*** Records provided ***

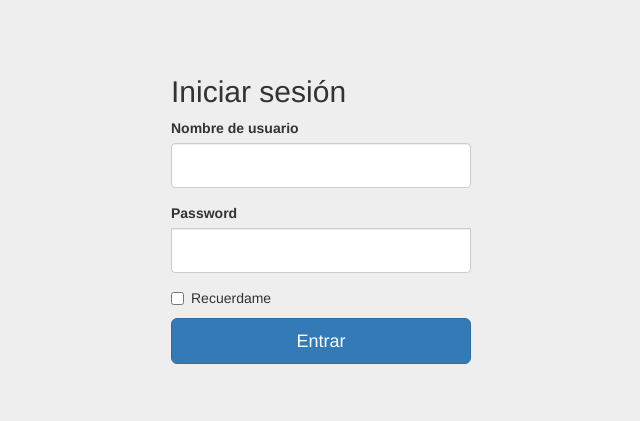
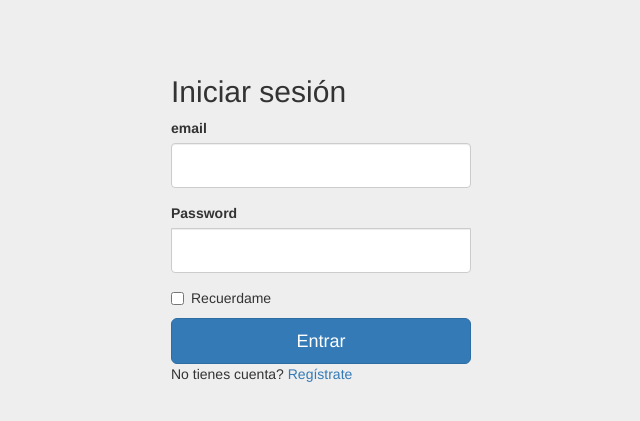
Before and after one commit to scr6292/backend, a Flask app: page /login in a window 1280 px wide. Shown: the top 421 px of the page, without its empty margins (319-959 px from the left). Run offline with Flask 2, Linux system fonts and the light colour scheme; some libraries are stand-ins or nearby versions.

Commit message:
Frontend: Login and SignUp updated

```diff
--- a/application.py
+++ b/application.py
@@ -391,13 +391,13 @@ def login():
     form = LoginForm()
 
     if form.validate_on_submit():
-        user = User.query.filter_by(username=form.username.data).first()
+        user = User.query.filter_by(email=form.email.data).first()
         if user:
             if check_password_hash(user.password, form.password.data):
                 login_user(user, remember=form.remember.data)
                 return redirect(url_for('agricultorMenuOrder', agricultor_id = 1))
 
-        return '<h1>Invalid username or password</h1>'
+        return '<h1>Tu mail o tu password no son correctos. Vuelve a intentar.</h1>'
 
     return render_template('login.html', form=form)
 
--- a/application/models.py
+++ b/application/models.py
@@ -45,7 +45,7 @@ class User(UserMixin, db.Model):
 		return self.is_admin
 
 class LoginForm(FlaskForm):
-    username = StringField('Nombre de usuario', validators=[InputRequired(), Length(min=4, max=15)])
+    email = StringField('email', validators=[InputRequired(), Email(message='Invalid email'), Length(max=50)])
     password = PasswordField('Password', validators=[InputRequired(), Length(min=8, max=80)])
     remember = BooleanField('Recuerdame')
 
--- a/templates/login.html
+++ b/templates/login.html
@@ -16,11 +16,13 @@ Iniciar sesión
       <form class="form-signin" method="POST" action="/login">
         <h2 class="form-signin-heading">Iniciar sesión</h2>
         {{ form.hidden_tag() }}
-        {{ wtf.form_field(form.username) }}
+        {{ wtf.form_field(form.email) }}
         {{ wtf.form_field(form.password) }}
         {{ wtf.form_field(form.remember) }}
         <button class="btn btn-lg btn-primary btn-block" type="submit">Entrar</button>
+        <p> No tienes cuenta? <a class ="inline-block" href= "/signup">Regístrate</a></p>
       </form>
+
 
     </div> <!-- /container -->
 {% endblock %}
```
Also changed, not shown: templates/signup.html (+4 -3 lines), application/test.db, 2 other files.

*** End of Records provided ***

_Task description_:
Where does "username" occur in the data? Copy each line that has it.

_Solution for this task_:
-        user = User.query.filter_by(username=form.username.data).first()
-        return '<h1>Invalid username or password</h1>'
-    username = StringField('Nombre de usuario', validators=[InputRequired(), Length(min=4, max=15)])
-        {{ wtf.form_field(form.username) }}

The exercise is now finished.